_DATA EXTRACTS:_
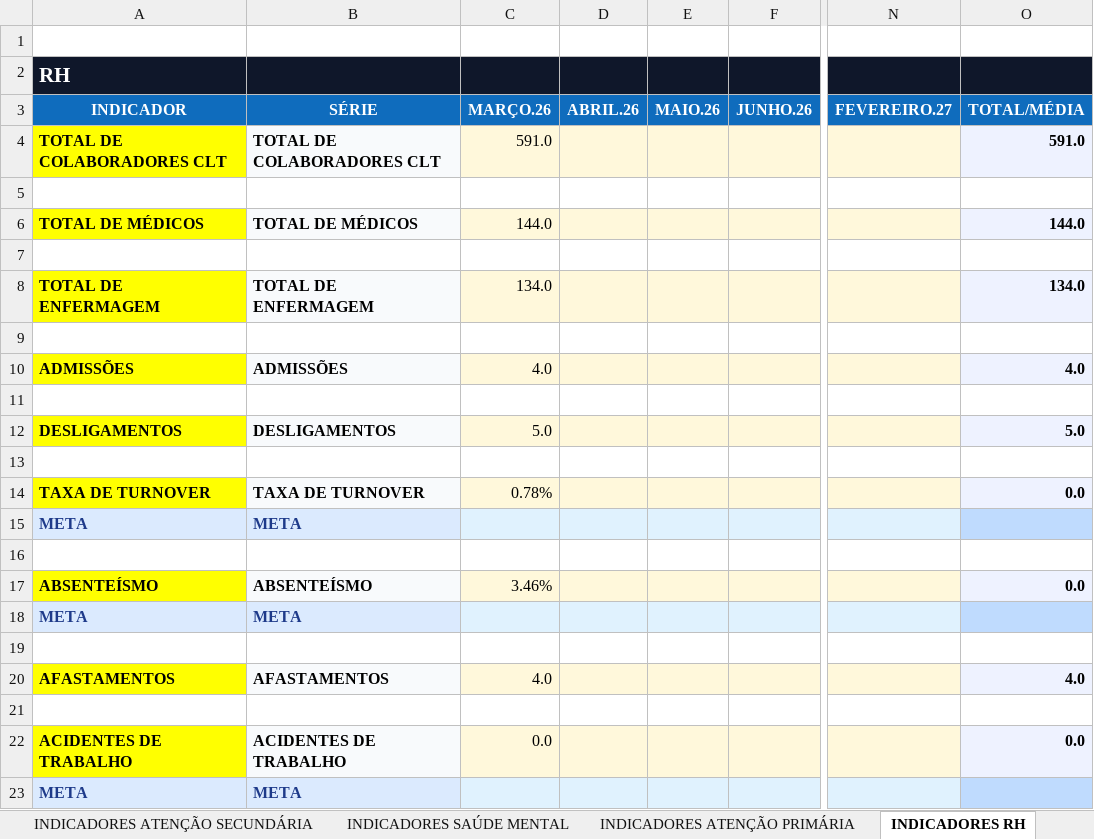
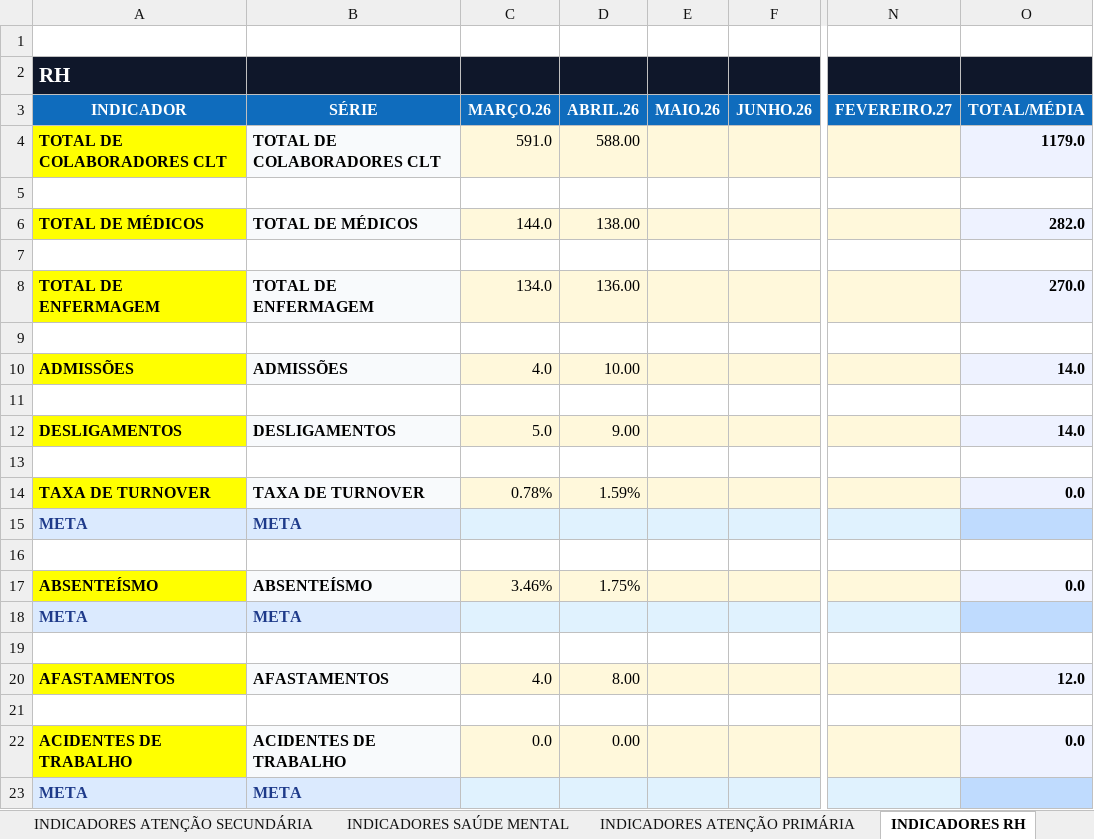
Before and after one commit to angelomdc12-afk/bi-municipio, an Excel workbook: PowerBI/dashboard_municipio.xlsx, sheet INDICADORES RH, drawn as a sheet; only a part is shown, gaps mark what is left out; values as stored, in another font and other column widths than the file's, no borders; the diff names each change by its address in the sheet, - before the commit and + after, or states it on an @@ line.

```diff
--- a/PowerBI/dashboard_municipio.xlsx (sheet INDICADORES RH)
+++ b/PowerBI/dashboard_municipio.xlsx (sheet INDICADORES RH)
-D4 (ABRIL.26): (empty)
+D4 (ABRIL.26): 588.00
-O4 (TOTAL/MÉDIA): 591.0
+O4 (TOTAL/MÉDIA): 1179.0
-D6 (ABRIL.26): (empty)
+D6 (ABRIL.26): 138.00
-O6 (TOTAL/MÉDIA): 144.0
+O6 (TOTAL/MÉDIA): 282.0
-D8 (ABRIL.26): (empty)
+D8 (ABRIL.26): 136.00
-O8 (TOTAL/MÉDIA): 134.0
+O8 (TOTAL/MÉDIA): 270.0
-D10 (ABRIL.26): (empty)
+D10 (ABRIL.26): 10.00
-O10 (TOTAL/MÉDIA): 4.0
+O10 (TOTAL/MÉDIA): 14.0
-D12 (ABRIL.26): (empty)
+D12 (ABRIL.26): 9.00
-O12 (TOTAL/MÉDIA): 5.0
+O12 (TOTAL/MÉDIA): 14.0
-D14 (ABRIL.26): (empty)
+D14 (ABRIL.26): 1.59%
-D17 (ABRIL.26): (empty)
+D17 (ABRIL.26): 1.75%
-D20 (ABRIL.26): (empty)
+D20 (ABRIL.26): 8.00
-O20 (TOTAL/MÉDIA): 4.0
+O20 (TOTAL/MÉDIA): 12.0
-D22 (ABRIL.26): (empty)
+D22 (ABRIL.26): 0.00
```
Also changed, not shown: sheet Financeiro, other sheet tabs, formulas that keep their value, 11 other files.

_WHAT IS NEEDED:_
Reproduce every line of the data above, exactly as it stands, but not the pictures.

_REPLY:_
Before and after one commit to angelomdc12-afk/bi-municipio, an Excel workbook: PowerBI/dashboard_municipio.xlsx, sheet INDICADORES RH, drawn as a sheet; only a part is shown, gaps mark what is left out; values as stored, in another font and other column widths than the file's, no borders; the diff names each change by its address in the sheet, - before the commit and + after, or states it on an @@ line.

```diff
--- a/PowerBI/dashboard_municipio.xlsx (sheet INDICADORES RH)
+++ b/PowerBI/dashboard_municipio.xlsx (sheet INDICADORES RH)
-D4 (ABRIL.26): (empty)
+D4 (ABRIL.26): 588.00
-O4 (TOTAL/MÉDIA): 591.0
+O4 (TOTAL/MÉDIA): 1179.0
-D6 (ABRIL.26): (empty)
+D6 (ABRIL.26): 138.00
-O6 (TOTAL/MÉDIA): 144.0
+O6 (TOTAL/MÉDIA): 282.0
-D8 (ABRIL.26): (empty)
+D8 (ABRIL.26): 136.00
-O8 (TOTAL/MÉDIA): 134.0
+O8 (TOTAL/MÉDIA): 270.0
-D10 (ABRIL.26): (empty)
+D10 (ABRIL.26): 10.00
-O10 (TOTAL/MÉDIA): 4.0
+O10 (TOTAL/MÉDIA): 14.0
-D12 (ABRIL.26): (empty)
+D12 (ABRIL.26): 9.00
-O12 (TOTAL/MÉDIA): 5.0
+O12 (TOTAL/MÉDIA): 14.0
-D14 (ABRIL.26): (empty)
+D14 (ABRIL.26): 1.59%
-D17 (ABRIL.26): (empty)
+D17 (ABRIL.26): 1.75%
-D20 (ABRIL.26): (empty)
+D20 (ABRIL.26): 8.00
-O20 (TOTAL/MÉDIA): 4.0
+O20 (TOTAL/MÉDIA): 12.0
-D22 (ABRIL.26): (empty)
+D22 (ABRIL.26): 0.00
```
Also changed, not shown: sheet Financeiro, other sheet tabs, formulas that keep their value, 11 other files.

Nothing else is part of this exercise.